*WHAT THE TASK ASKS*.
Your reply should be a single number, the count of lines in the records that contain the string "answers".

---------- INPUT MATERIAL

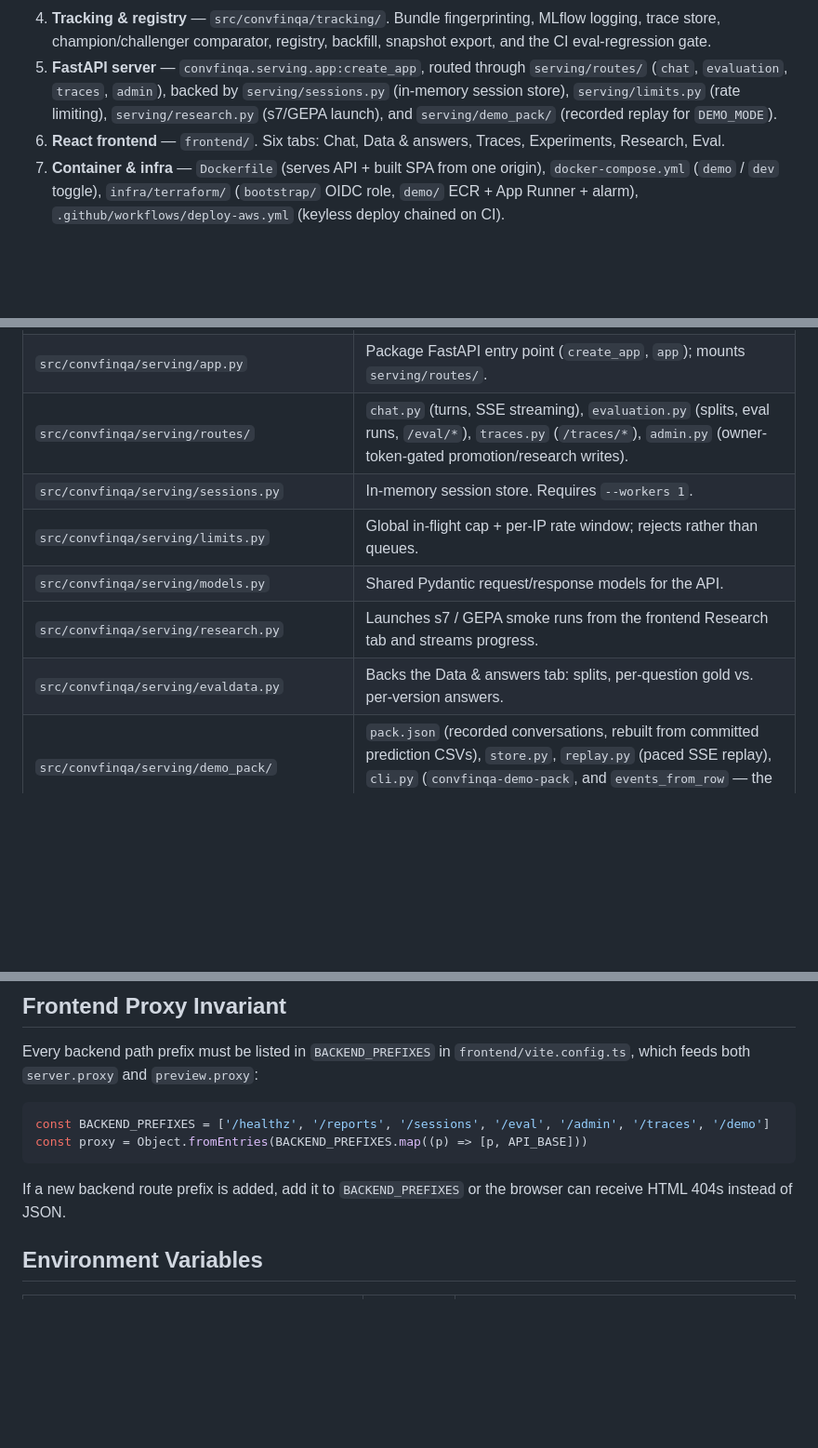
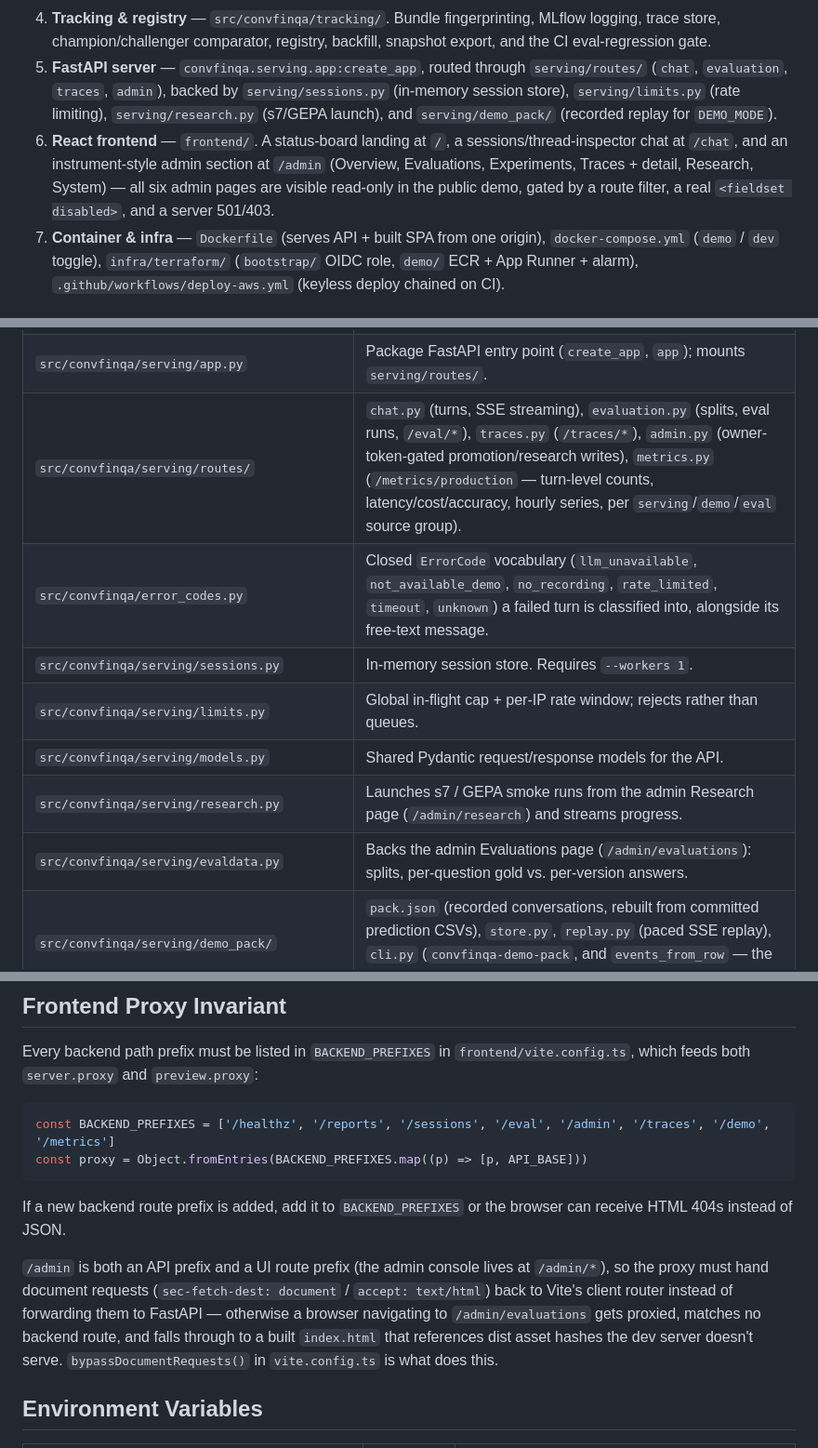
Before and after one commit to nmp-dsci/ConvFinQA-agent, a Markdown page: AGENTS.md, 3 parts joined by grey strips. Shown at 93% size. Drawn GitHub-style; blank space fills up the shorter version.

````diff
--- a/AGENTS.md
+++ b/AGENTS.md
@@ -19,7 +19,7 @@ A multi-agent system that answers multi-turn questions about financial reports (
 3. **LLM choke point** — `src/convfinqa/llm.py`. The only place a model is constructed. Owns the demo gate (`guard_llm_call()`), the retry/timeout policy, and `lm_mini()`/`lm_max()` factories. Backends never hold module-level model objects, and agents are built lazily — importing any module must never require an API key.
 4. **Tracking & registry** — `src/convfinqa/tracking/`. Bundle fingerprinting, MLflow logging, trace store, champion/challenger comparator, registry, backfill, snapshot export, and the CI eval-regression gate.
 5. **FastAPI server** — `convfinqa.serving.app:create_app`, routed through `serving/routes/` (`chat`, `evaluation`, `traces`, `admin`), backed by `serving/sessions.py` (in-memory session store), `serving/limits.py` (rate limiting), `serving/research.py` (s7/GEPA launch), and `serving/demo_pack/` (recorded replay for `DEMO_MODE`).
-6. **React frontend** — `frontend/`. Six tabs: Chat, Data & answers, Traces, Experiments, Research, Eval.
+6. **React frontend** — `frontend/`. A status-board landing at `/`, a sessions/thread-inspector chat at `/chat`, and an instrument-style admin section at `/admin` (Overview, Evaluations, Experiments, Traces + detail, Research, System) — all six admin pages are visible read-only in the public demo, gated by a route filter, a real `<fieldset disabled>`, and a server 501/403.
 7. **Container & infra** — `Dockerfile` (serves API + built SPA from one origin), `docker-compose.yml` (`demo` / `dev` toggle), `infra/terraform/` (`bootstrap/` OIDC role, `demo/` ECR + App Runner + alarm), `.github/workflows/deploy-aws.yml` (keyless deploy chained on CI).
 
 ## File Layout
@@ -44,12 +44,13 @@ A multi-agent system that answers multi-turn questions about financial reports (
 | `src/convfinqa/llm.py` | **The single LLM choke point.** `guard_llm_call()` (demo gate), `_RetryTransport` (retry/timeout policy), `get_provider()`/`get_model()`, `lm_mini()`/`lm_max()` factories, `dspy_lm_kwargs()`. Nothing else may construct a model. |
 | `src/convfinqa/tracking/` | `bundle.py` (fingerprint: prompts + GEPA overlay + model ids + dataset hash + code SHA), `mlflow_log.py`, `traces.py` (per-stage IO trace store), `comparator.py` (promotion contract), `registry.py` (champion/challenger aliases, append-only history), `backfill.py`, `snapshot.py` (demo image export), `gate.py` (CI eval-regression gate), `cost.py` (token/cost accounting), `cli.py` (`convfinqa-mlflow`). |
 | `src/convfinqa/serving/app.py` | Package FastAPI entry point (`create_app`, `app`); mounts `serving/routes/`. |
-| `src/convfinqa/serving/routes/` | `chat.py` (turns, SSE streaming), `evaluation.py` (splits, eval runs, `/eval/*`), `traces.py` (`/traces/*`), `admin.py` (owner-token-gated promotion/research writes). |
+| `src/convfinqa/serving/routes/` | `chat.py` (turns, SSE streaming), `evaluation.py` (splits, eval runs, `/eval/*`), `traces.py` (`/traces/*`), `admin.py` (owner-token-gated promotion/research writes), `metrics.py` (`/metrics/production` — turn-level counts, latency/cost/accuracy, hourly series, per `serving`/`demo`/`eval` source group). |
+| `src/convfinqa/error_codes.py` | Closed `ErrorCode` vocabulary (`llm_unavailable`, `not_available_demo`, `no_recording`, `rate_limited`, `timeout`, `unknown`) a failed turn is classified into, alongside its free-text message. |
 | `src/convfinqa/serving/sessions.py` | In-memory session store. Requires `--workers 1`. |
 | `src/convfinqa/serving/limits.py` | Global in-flight cap + per-IP rate window; rejects rather than queues. |
 | `src/convfinqa/serving/models.py` | Shared Pydantic request/response models for the API. |
-| `src/convfinqa/serving/research.py` | Launches s7 / GEPA smoke runs from the frontend Research tab and streams progress. |
-| `src/convfinqa/serving/evaldata.py` | Backs the Data & answers tab: splits, per-question gold vs. per-version answers. |
+| `src/convfinqa/serving/research.py` | Launches s7 / GEPA smoke runs from the admin Research page (`/admin/research`) and streams progress. |
+| `src/convfinqa/serving/evaldata.py` | Backs the admin Evaluations page (`/admin/evaluations`): splits, per-question gold vs. per-version answers. |
 | `src/convfinqa/serving/demo_pack/` | `pack.json` (recorded conversations, rebuilt from committed prediction CSVs), `store.py`, `replay.py` (paced SSE replay), `cli.py` (`convfinqa-demo-pack`, and `events_from_row` — the other half of the `pipeline/runner.py::turn_events` contract). |
 | `src/convfinqa/serving/cli.py` | Package Typer CLI implementation. |
 | `scripts/` | Installed console script entry points. |
@@ -219,11 +220,13 @@ Rule of thumb: if regenerating it costs an API call, commit it. If it can be reb
 Every backend path prefix must be listed in `BACKEND_PREFIXES` in `frontend/vite.config.ts`, which feeds both `server.proxy` and `preview.proxy`:
 
 ```ts
-const BACKEND_PREFIXES = ['/healthz', '/reports', '/sessions', '/eval', '/admin', '/traces', '/demo']
+const BACKEND_PREFIXES = ['/healthz', '/reports', '/sessions', '/eval', '/admin', '/traces', '/demo', '/metrics']
 const proxy = Object.fromEntries(BACKEND_PREFIXES.map((p) => [p, API_BASE]))
 ```
 
 If a new backend route prefix is added, add it to `BACKEND_PREFIXES` or the browser can receive HTML 404s instead of JSON.
+
+`/admin` is both an API prefix and a UI route prefix (the admin console lives at `/admin/*`), so the proxy must hand document requests (`sec-fetch-dest: document` / `accept: text/html`) back to Vite's client router instead of forwarding them to FastAPI — otherwise a browser navigating to `/admin/evaluations` gets proxied, matches no backend route, and falls through to a built `index.html` that references dist asset hashes the dev server doesn't serve. `bypassDocumentRequests()` in `vite.config.ts` is what does this.
 
 ## Environment Variables
 
````
Also changed, not shown: other parts of AGENTS.md (+1 -1 lines), README.md (+37 -16 lines).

--------------------

*YOUR RESPONSE*.
5